One of the NFL's best pass rushers, coming off a pair of double-digit sack seasons, Gbaja-Biamila hasn't been getting to opposing quarterbacks the way he would like this season, and the frustration is beginning to show.
"Oh, yeah, he's frustrated," GM/Head Coach Mike Sherman said this week. "He and I visited (Tuesday) quite a bit and talked about our frustration.
"Hopefully he'll get an opportunity to break out of this. Any great player goes through periods of less than what is expected ... and the objective to get out of the slump is to keep working and keep doing the things that made you a great player."
In Gbaja-Biamila's mind that means forgetting about the statistics and concentrating more on his effort.
Through six games this season, starting each one at the Packers' elephant end position, Gbaja-Biamila has recorded a total of two sacks.
Interestingly, that's just one fewer than he had through six games in 2002, when he went on to compile 12 sacks for the year. But with the Packers defense struggling to pressure the quarterback this season, Gbaja-Biamila's start has fallen under greater scrutiny.
"I feel I can do better," Gbaja-Biamila said. "I don't even care if I get the sacks or not. All I know is that I'm going to put my best foot forward, do my very best, and if the sacks come, they come, and if they don't, it doesn't matter anymore. What matters is that I do my very best on the field in the games."
It's not that KGB hasn't been trying.
Although Kansas City Chiefs all-pro tackle Willie Roaf largely contained Gbaja-Biamila in 1-on-1 match-ups last weekend, Sherman said the fourth-year pro has often been the target of double-teams.
To combat that, the Packers have occasionally shifted KGB from side to side along the line, but it's apparent that his reputation precedes him.
"Obviously when you are a marked man, it's a little bit tougher," Sherman said. "Every team that we have played that I've talked to, the coach said that was an issue that they had to address in playing us: 'How are we going to block No. 94?'

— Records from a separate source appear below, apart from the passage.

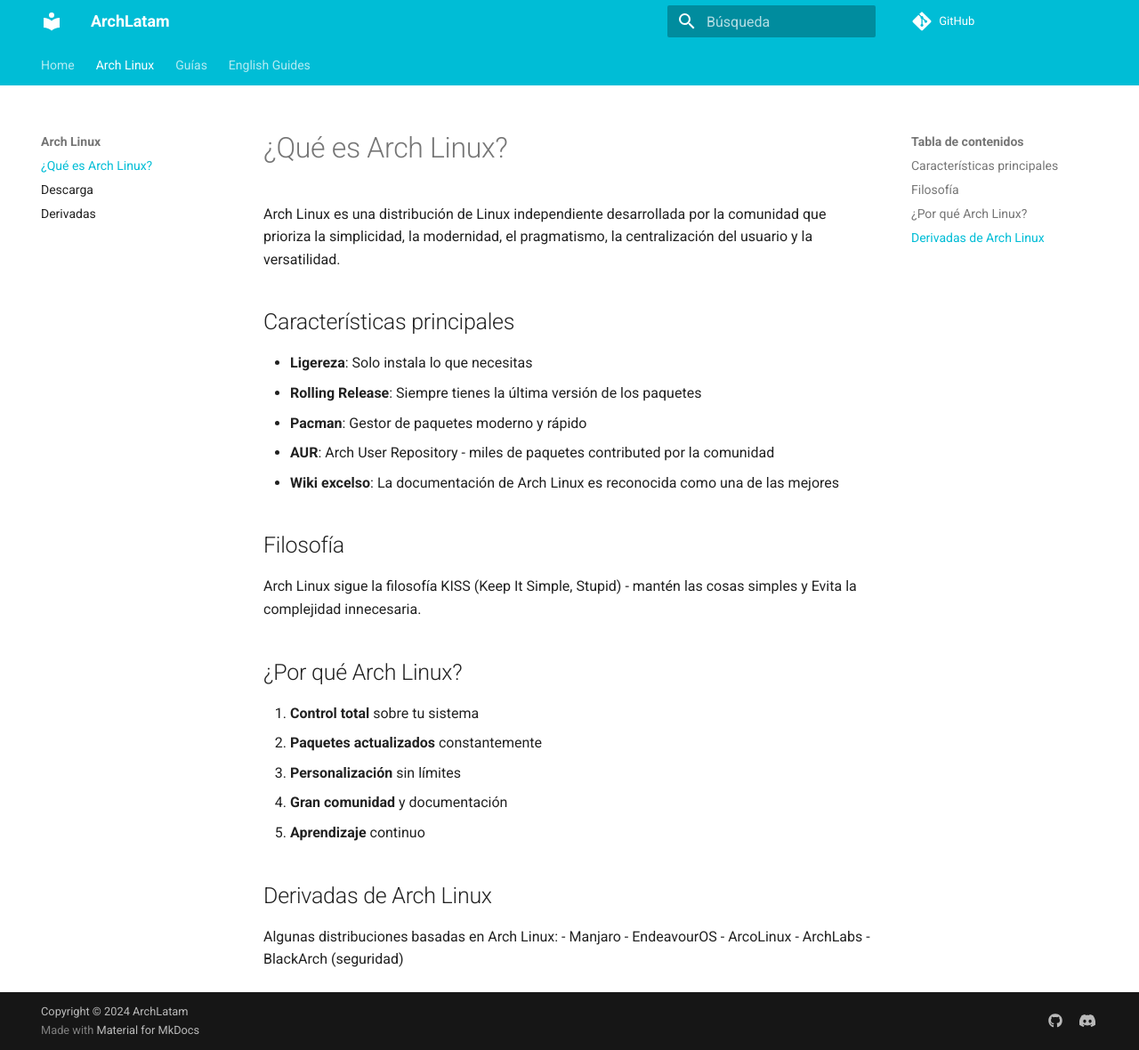
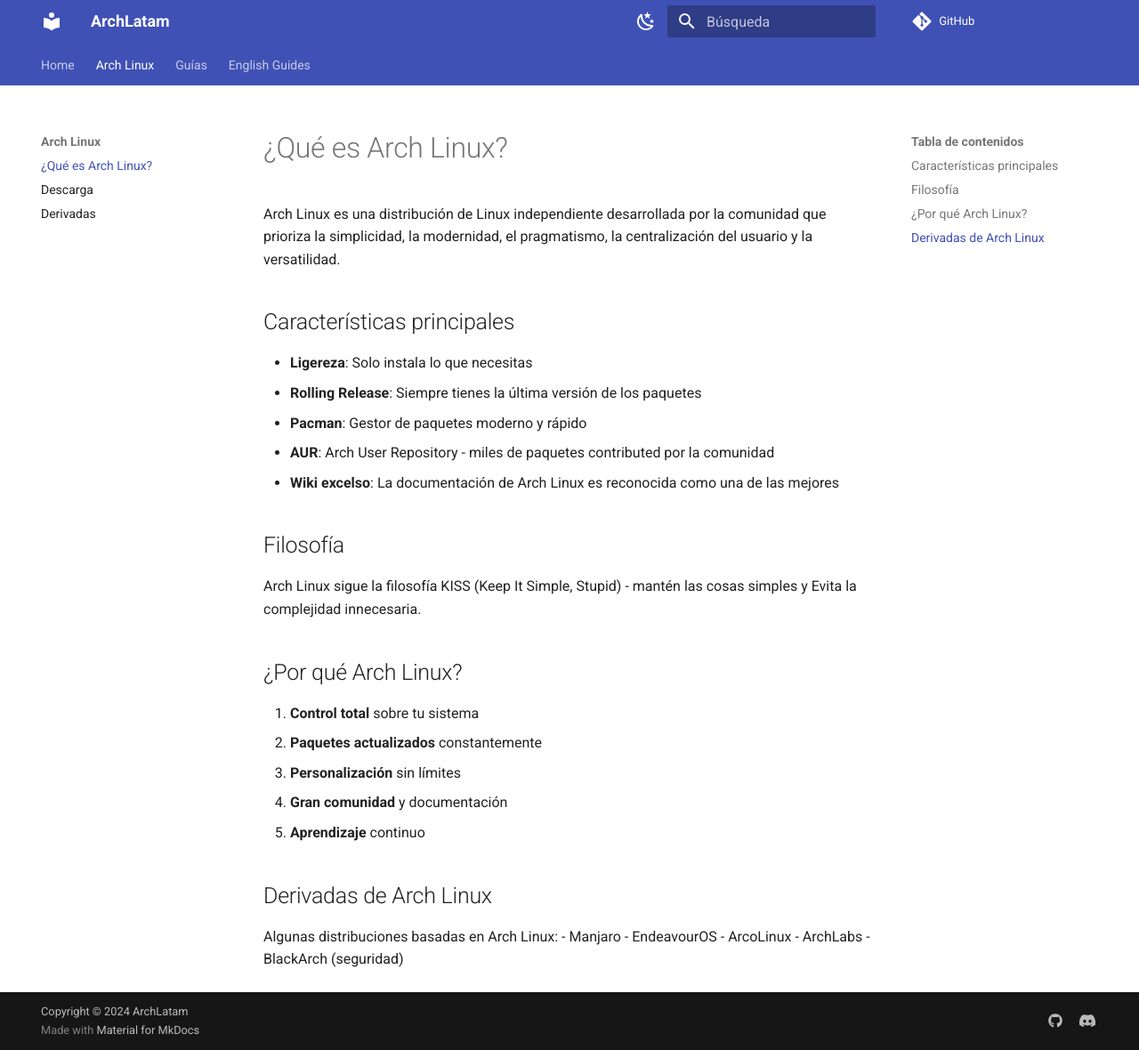
Before and after one commit to archlatam/archlatam.github.io, an MkDocs documentation site: the page built from docs/Archlinux-Guida/about-arch.md, in a window 1280 px wide and 1180 px high. Shown: the whole window at 89% size. Built offline with MkDocs 1.6.1 and Material for MkDocs 9.7.7, drawn with Linux system fonts in a browser that asks for light colours.

Commit message:
update color

```diff
--- a/mkdocs.yml
+++ b/mkdocs.yml
@@ -12,13 +12,32 @@
   name: material
   language: es
   palette:
-    primary: cyan
-    accent: cyan
+    - media: "(prefers-color-scheme: light)"
+      primary: custom
+      accent: custom
+      toggle:
+        icon: material/weather-night
+        name: Switch to dark mode
+    - media: "(prefers-color-scheme: dark)"
+      primary: custom
+      accent: custom
+      toggle:
+        icon: material/weather-sunny
+        name: Switch to light mode
   features:
     - navigation.top
     - navigation.tracking
     - navigation.tabs
-  custom_dir: overrides
+
+extra:
+  palette:
+    primary: "#2e3440"
+    accent: "#2e3440"
+  social:
+    - icon: fontawesome/brands/github
+      link: https://github.com/archlatam
+    - icon: fontawesome/brands/discord
+      link: https://discord.gg/4r8AmxSB2B
 
 nav:
   - Home: index.md
@@ -39,10 +58,3 @@
   - codehilite
   - toc:
       permalink: true
-
-extra:
-  social:
-    - icon: fontawesome/brands/github
-      link: https://github.com/archlatam
-    - icon: fontawesome/brands/discord
-      link: https://discord.gg/4r8AmxSB2B
--- a/overrides/main.css
+++ /dev/null
@@ -1,7 +0,0 @@
-.md-header {
-  background-color: #2e3440 !important;
-}
-
-.md-header__title {
-  color: #fff !important;
-}
```
Also changed, not shown: site/404.html, site/Altre-Guide/aur/index.html, site/Altre-Guide/comandi-linux/index.html, site/Altre-Guide/filesystem/index.html, site/Altre-Guide/pacman/index.html, site/Archlinux-Guida/about-arch/index.html, site/Download/archlinux/index.html, site/Download/derivate/index.html, site/index.html.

"But he still has to get to be able to get to the quarterback. I believe that he will. I believe he still has the same skill and determination. He has a great first step, that hasn't changed. He has great leverage and the tenacity to get to the ball. I think that will come."
To increase his chances of getting to the quarterback, the one other change Gbaja-Biamila plans to make is to expect a pass on every play, and react to the run only if he sees it.
A third-down rusher his first two seasons in the league, Gbaja-Biamila became the starter at elephant end in Week 6 of 2002. But he averaged more sacks as an every-down player in 2002 than he did coming in on third downs alone, disputing the notion that his speed has been diminished by increased reps.
"I don't think it's affected me," Gbaja-Biamila said. "I've been playing this game since Pop Warner and high school and I've been playing every down. It's only in the NFL where I had to do third-down situations."
Even if Gbaja-Biamila's sacks were to decrease as the result of playing every down, the increased threat of the sack arguably works to the Packers' advantage. The more KGB is on the field, the more opponents have to account for him.
And even if Gbaja-Biamila isn't the one to drop the quarterback, he can still have an adverse effect on the opponent's game plan.
"You want sacks," Gbaja-Biamila said, "but the pressure -- if you can get the quarterback out of rhythm -- that's just as good as a sack."